Near the end of a May 23 [1967 Senate] session, two weeks before the war began, Sen. Wayne Morse, D-Ore., declared: "We have to make the other free nations understand the relation of freedom in this matter, because if they do get into a war, then you have got totalitarianism seeking to drive this country into oblivion." He was referring to the reluctance of the international community to intervene in a way that would make it clear to Egypt that blocking the Straits of Tiran to Israeli shipping was an unacceptable act of aggression. ...
Egypt defied international law and previous agreements when it closed the Straits of Tiran to Israeli shipping. President Johnson toyed with the idea of sending an international naval convoy to break the Egyptian blockade, but there were no enthusiastic takers for this idea. The United Nations, terrified of Nasser, quickly pulled out the forces separating Egypt and Israel, much to the annoyance of Rusk and Johnson. The lesson Nasser learned from this was quite understandable. 'As of today,' he declared, 'there no longer exists an international emergency force to protect Israel. We shall exercise patience no more. We shall not complain any more to the U.N. about Israel. The sole method we shall apply against Israel is total war, which will result in the extermination of Zionist existence.'

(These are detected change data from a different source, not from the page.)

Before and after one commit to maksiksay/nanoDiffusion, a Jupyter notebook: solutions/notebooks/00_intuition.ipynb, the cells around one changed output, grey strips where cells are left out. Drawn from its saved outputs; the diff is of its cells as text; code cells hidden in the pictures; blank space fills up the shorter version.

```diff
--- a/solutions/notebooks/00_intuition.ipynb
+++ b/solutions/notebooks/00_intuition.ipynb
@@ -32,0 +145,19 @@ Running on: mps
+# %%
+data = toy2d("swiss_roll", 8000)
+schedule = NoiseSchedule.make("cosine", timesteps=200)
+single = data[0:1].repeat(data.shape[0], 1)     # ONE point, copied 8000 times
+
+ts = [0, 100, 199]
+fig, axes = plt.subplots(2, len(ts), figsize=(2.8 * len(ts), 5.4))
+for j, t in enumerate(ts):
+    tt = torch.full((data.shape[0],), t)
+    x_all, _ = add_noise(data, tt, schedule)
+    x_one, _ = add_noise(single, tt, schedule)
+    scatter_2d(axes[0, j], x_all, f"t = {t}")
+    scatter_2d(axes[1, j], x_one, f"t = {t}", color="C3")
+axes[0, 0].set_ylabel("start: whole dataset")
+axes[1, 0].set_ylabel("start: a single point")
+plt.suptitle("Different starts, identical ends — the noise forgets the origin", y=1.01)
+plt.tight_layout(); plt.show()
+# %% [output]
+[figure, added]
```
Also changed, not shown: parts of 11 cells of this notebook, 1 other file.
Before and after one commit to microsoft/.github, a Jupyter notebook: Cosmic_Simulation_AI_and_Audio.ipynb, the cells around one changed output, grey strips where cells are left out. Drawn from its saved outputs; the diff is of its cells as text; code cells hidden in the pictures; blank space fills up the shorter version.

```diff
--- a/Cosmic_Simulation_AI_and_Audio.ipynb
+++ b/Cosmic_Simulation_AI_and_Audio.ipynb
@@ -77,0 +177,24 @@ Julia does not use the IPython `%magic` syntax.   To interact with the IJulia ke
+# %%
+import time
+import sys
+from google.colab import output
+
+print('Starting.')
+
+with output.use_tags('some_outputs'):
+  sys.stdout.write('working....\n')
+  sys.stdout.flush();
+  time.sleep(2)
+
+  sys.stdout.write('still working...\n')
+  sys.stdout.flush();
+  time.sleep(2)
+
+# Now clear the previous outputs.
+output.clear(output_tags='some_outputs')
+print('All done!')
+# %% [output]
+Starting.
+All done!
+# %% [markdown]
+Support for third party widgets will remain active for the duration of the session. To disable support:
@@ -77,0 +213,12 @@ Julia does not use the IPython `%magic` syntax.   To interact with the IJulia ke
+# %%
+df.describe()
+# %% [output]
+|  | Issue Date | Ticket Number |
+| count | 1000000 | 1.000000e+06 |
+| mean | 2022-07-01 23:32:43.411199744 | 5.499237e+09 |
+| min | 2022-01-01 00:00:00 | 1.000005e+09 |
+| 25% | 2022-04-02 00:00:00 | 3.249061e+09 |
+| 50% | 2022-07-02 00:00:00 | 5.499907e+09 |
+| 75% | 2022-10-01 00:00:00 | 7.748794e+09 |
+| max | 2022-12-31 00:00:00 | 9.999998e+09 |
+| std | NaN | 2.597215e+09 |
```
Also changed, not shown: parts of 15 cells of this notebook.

So, in the game of what-ifs that everyone seems to want to play on the 40th anniversary of the Six-Day War, this is the possibility that is really worthy of more consideration: What would have happened if the world had acted more decisively to prevent Nasser from violating his commitments? What would he have done if the United Nations had made it clear that such acts and statements would be met with a show of resilience and even force? In short: What would have happened if the world had been more attentive to Sen. Morse's wisdom and advice? Could the miseries of both the war and the occupation have been avoided?
Thursday, June 7, 2007
By Shmuel Rosner - Slate Magazine: